## TASK DESCRIPTION
Every line of the data below must be output exactly, with images left out.

## ENTRIES PROVIDED
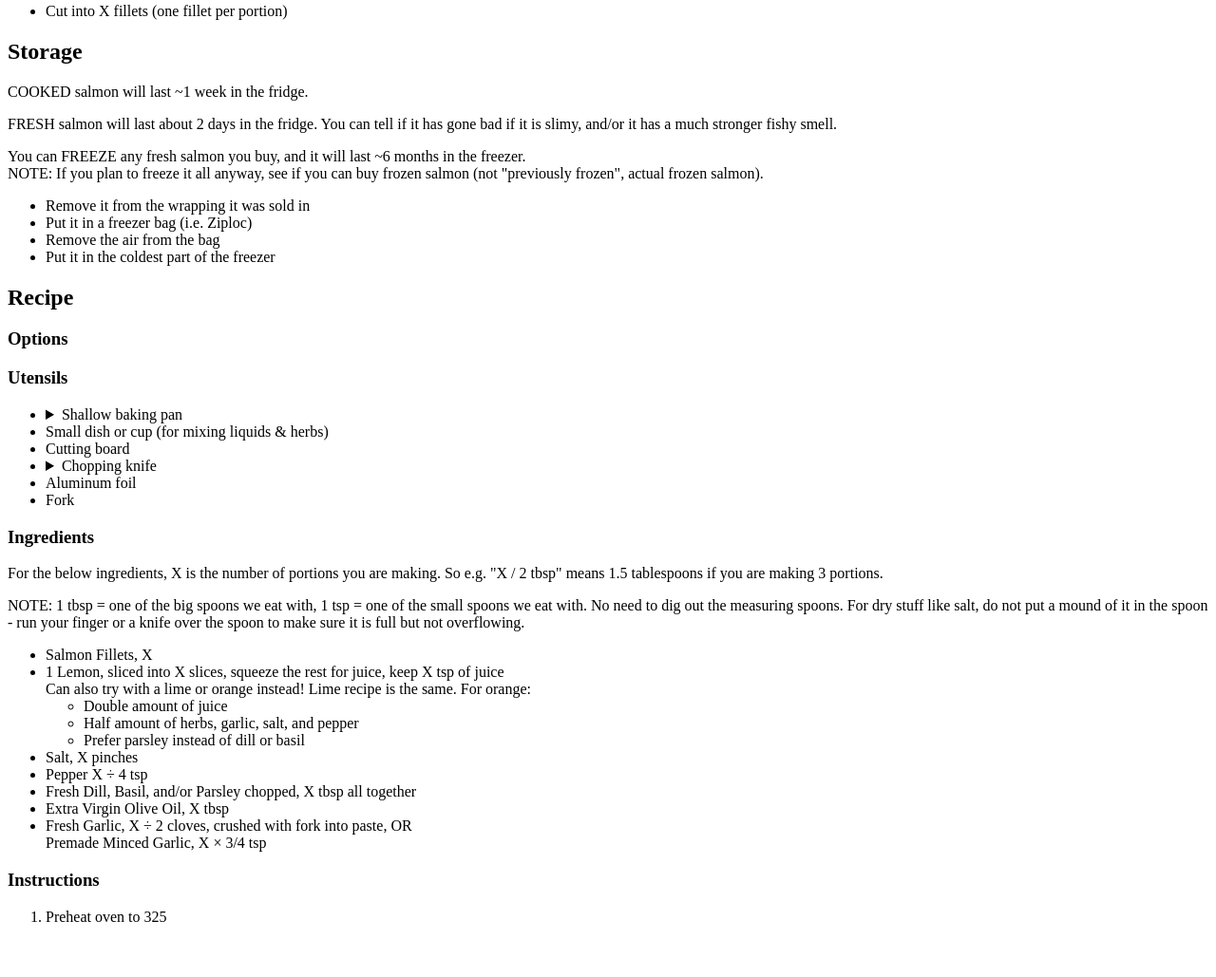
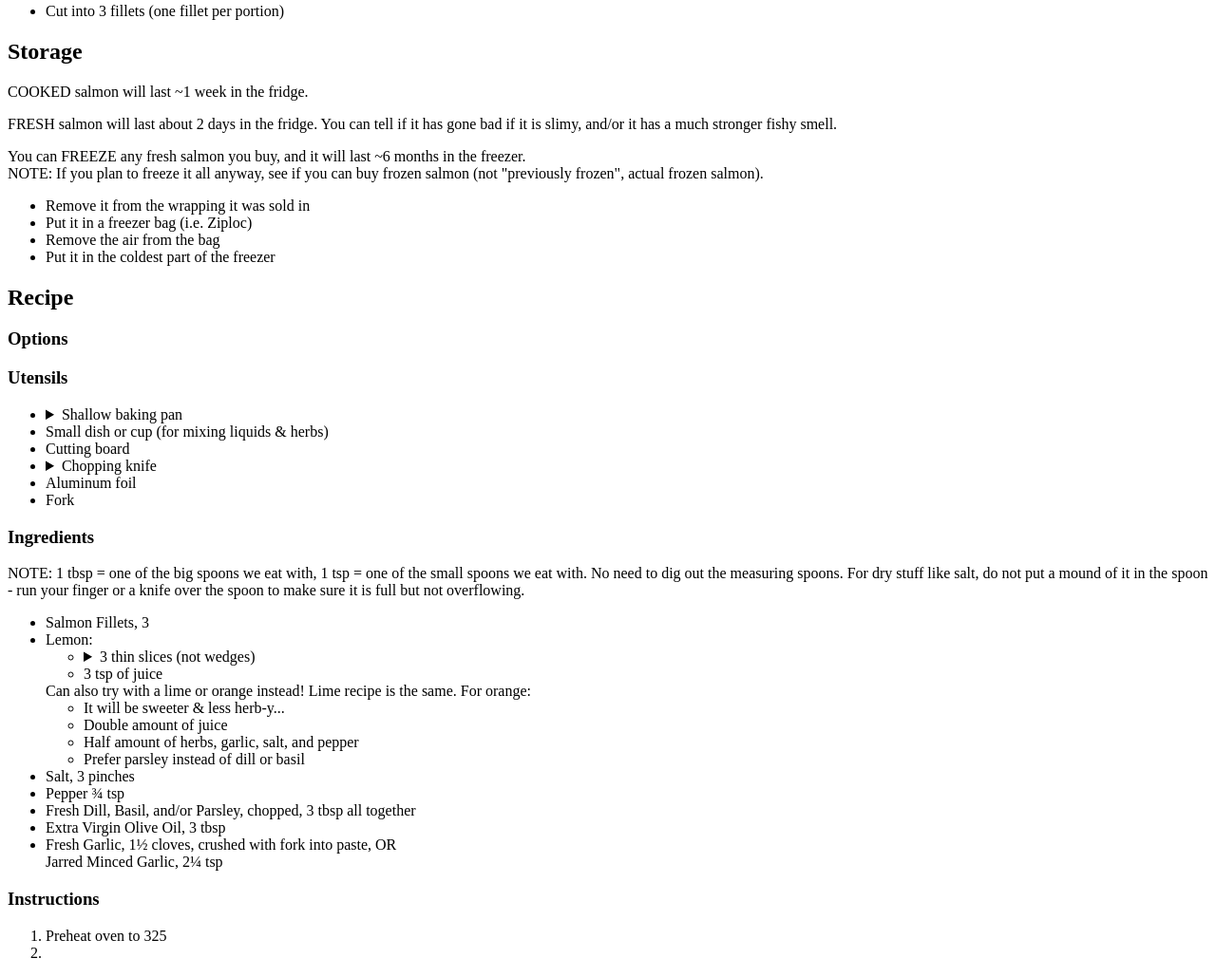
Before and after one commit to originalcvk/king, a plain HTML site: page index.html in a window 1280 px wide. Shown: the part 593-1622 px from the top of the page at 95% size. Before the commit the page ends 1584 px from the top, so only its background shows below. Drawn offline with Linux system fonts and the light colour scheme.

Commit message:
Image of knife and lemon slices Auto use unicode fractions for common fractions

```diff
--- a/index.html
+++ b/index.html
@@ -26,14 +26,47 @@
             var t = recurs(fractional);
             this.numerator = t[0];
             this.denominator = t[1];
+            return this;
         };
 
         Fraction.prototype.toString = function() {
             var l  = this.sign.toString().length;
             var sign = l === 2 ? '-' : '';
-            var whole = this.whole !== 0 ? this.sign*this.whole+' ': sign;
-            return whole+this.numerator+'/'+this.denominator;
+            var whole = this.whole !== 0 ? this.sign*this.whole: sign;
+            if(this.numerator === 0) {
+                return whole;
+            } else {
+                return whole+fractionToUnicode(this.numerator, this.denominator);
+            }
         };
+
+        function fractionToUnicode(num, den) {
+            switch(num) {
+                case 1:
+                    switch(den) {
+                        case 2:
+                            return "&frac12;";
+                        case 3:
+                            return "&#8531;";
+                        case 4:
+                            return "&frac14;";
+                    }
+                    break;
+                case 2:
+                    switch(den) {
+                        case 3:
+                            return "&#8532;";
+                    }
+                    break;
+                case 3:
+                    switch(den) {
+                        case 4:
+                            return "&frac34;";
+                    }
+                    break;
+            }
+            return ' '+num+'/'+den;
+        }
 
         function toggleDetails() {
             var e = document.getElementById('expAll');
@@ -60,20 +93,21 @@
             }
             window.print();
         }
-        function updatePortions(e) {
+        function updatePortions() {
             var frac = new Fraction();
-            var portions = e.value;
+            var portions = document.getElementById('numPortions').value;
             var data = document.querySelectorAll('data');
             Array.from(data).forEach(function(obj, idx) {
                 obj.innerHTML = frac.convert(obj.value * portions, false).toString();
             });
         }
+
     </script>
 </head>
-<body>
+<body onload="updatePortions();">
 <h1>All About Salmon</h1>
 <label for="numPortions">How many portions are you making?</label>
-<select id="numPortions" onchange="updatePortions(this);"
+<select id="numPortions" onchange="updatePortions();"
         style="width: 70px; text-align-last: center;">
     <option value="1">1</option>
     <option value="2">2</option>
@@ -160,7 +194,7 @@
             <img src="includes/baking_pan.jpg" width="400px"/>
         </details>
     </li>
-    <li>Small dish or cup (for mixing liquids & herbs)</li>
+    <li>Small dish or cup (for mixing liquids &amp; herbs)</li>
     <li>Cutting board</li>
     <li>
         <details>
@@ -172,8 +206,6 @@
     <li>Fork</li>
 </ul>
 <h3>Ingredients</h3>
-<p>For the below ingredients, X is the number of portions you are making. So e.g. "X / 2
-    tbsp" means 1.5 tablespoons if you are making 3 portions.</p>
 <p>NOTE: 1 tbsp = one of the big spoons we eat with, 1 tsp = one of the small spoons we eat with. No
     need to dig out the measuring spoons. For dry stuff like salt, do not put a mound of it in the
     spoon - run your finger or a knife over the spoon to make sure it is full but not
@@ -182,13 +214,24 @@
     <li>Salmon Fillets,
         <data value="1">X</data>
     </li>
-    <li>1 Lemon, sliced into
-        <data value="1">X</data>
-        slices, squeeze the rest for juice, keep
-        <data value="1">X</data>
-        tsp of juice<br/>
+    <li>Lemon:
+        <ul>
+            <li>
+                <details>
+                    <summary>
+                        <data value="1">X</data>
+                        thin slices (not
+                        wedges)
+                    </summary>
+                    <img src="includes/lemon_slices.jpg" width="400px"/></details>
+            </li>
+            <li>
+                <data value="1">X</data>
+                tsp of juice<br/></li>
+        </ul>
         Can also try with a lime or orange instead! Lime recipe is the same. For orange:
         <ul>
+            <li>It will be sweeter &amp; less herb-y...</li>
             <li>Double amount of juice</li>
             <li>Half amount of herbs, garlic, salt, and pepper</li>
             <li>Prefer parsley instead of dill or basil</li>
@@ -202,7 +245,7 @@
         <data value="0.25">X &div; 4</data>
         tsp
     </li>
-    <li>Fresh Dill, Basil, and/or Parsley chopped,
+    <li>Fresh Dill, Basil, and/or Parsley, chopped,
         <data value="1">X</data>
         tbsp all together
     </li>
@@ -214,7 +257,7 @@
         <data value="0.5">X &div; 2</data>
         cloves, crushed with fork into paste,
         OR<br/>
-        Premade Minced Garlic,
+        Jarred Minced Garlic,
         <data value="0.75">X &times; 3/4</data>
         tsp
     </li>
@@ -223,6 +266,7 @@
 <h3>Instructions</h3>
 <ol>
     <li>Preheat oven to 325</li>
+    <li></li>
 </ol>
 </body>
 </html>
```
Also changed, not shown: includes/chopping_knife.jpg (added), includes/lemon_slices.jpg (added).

## TASK ANSWER
Before and after one commit to originalcvk/king, a plain HTML site: page index.html in a window 1280 px wide. Shown: the part 593-1622 px from the top of the page at 95% size. Before the commit the page ends 1584 px from the top, so only its background shows below. Drawn offline with Linux system fonts and the light colour scheme.

Commit message:
Image of knife and lemon slices Auto use unicode fractions for common fractions

```diff
--- a/index.html
+++ b/index.html
@@ -26,14 +26,47 @@
             var t = recurs(fractional);
             this.numerator = t[0];
             this.denominator = t[1];
+            return this;
         };
 
         Fraction.prototype.toString = function() {
             var l  = this.sign.toString().length;
             var sign = l === 2 ? '-' : '';
-            var whole = this.whole !== 0 ? this.sign*this.whole+' ': sign;
-            return whole+this.numerator+'/'+this.denominator;
+            var whole = this.whole !== 0 ? this.sign*this.whole: sign;
+            if(this.numerator === 0) {
+                return whole;
+            } else {
+                return whole+fractionToUnicode(this.numerator, this.denominator);
+            }
         };
+
+        function fractionToUnicode(num, den) {
+            switch(num) {
+                case 1:
+                    switch(den) {
+                        case 2:
+                            return "&frac12;";
+                        case 3:
+                            return "&#8531;";
+                        case 4:
+                            return "&frac14;";
+                    }
+                    break;
+                case 2:
+                    switch(den) {
+                        case 3:
+                            return "&#8532;";
+                    }
+                    break;
+                case 3:
+                    switch(den) {
+                        case 4:
+                            return "&frac34;";
+                    }
+                    break;
+            }
+            return ' '+num+'/'+den;
+        }
 
         function toggleDetails() {
             var e = document.getElementById('expAll');
@@ -60,20 +93,21 @@
             }
             window.print();
         }
-        function updatePortions(e) {
+        function updatePortions() {
             var frac = new Fraction();
-            var portions = e.value;
+            var portions = document.getElementById('numPortions').value;
             var data = document.querySelectorAll('data');
             Array.from(data).forEach(function(obj, idx) {
                 obj.innerHTML = frac.convert(obj.value * portions, false).toString();
             });
         }
+
     </script>
 </head>
-<body>
+<body onload="updatePortions();">
 <h1>All About Salmon</h1>
 <label for="numPortions">How many portions are you making?</label>
-<select id="numPortions" onchange="updatePortions(this);"
+<select id="numPortions" onchange="updatePortions();"
         style="width: 70px; text-align-last: center;">
     <option value="1">1</option>
     <option value="2">2</option>
@@ -160,7 +194,7 @@
             <img src="includes/baking_pan.jpg" width="400px"/>
         </details>
     </li>
-    <li>Small dish or cup (for mixing liquids & herbs)</li>
+    <li>Small dish or cup (for mixing liquids &amp; herbs)</li>
     <li>Cutting board</li>
     <li>
         <details>
@@ -172,8 +206,6 @@
     <li>Fork</li>
 </ul>
 <h3>Ingredients</h3>
-<p>For the below ingredients, X is the number of portions you are making. So e.g. "X / 2
-    tbsp" means 1.5 tablespoons if you are making 3 portions.</p>
 <p>NOTE: 1 tbsp = one of the big spoons we eat with, 1 tsp = one of the small spoons we eat with. No
     need to dig out the measuring spoons. For dry stuff like salt, do not put a mound of it in the
     spoon - run your finger or a knife over the spoon to make sure it is full but not
@@ -182,13 +214,24 @@
     <li>Salmon Fillets,
         <data value="1">X</data>
     </li>
-    <li>1 Lemon, sliced into
-        <data value="1">X</data>
-        slices, squeeze the rest for juice, keep
-        <data value="1">X</data>
-        tsp of juice<br/>
+    <li>Lemon:
+        <ul>
+            <li>
+                <details>
+                    <summary>
+                        <data value="1">X</data>
+                        thin slices (not
+                        wedges)
+                    </summary>
+                    <img src="includes/lemon_slices.jpg" width="400px"/></details>
+            </li>
+            <li>
+                <data value="1">X</data>
+                tsp of juice<br/></li>
+        </ul>
         Can also try with a lime or orange instead! Lime recipe is the same. For orange:
         <ul>
+            <li>It will be sweeter &amp; less herb-y...</li>
             <li>Double amount of juice</li>
             <li>Half amount of herbs, garlic, salt, and pepper</li>
             <li>Prefer parsley instead of dill or basil</li>
@@ -202,7 +245,7 @@
         <data value="0.25">X &div; 4</data>
         tsp
     </li>
-    <li>Fresh Dill, Basil, and/or Parsley chopped,
+    <li>Fresh Dill, Basil, and/or Parsley, chopped,
         <data value="1">X</data>
         tbsp all together
     </li>
@@ -214,7 +257,7 @@
         <data value="0.5">X &div; 2</data>
         cloves, crushed with fork into paste,
         OR<br/>
-        Premade Minced Garlic,
+        Jarred Minced Garlic,
         <data value="0.75">X &times; 3/4</data>
         tsp
     </li>
@@ -223,6 +266,7 @@
 <h3>Instructions</h3>
 <ol>
     <li>Preheat oven to 325</li>
+    <li></li>
 </ol>
 </body>
 </html>
```
Also changed, not shown: includes/chopping_knife.jpg (added), includes/lemon_slices.jpg (added).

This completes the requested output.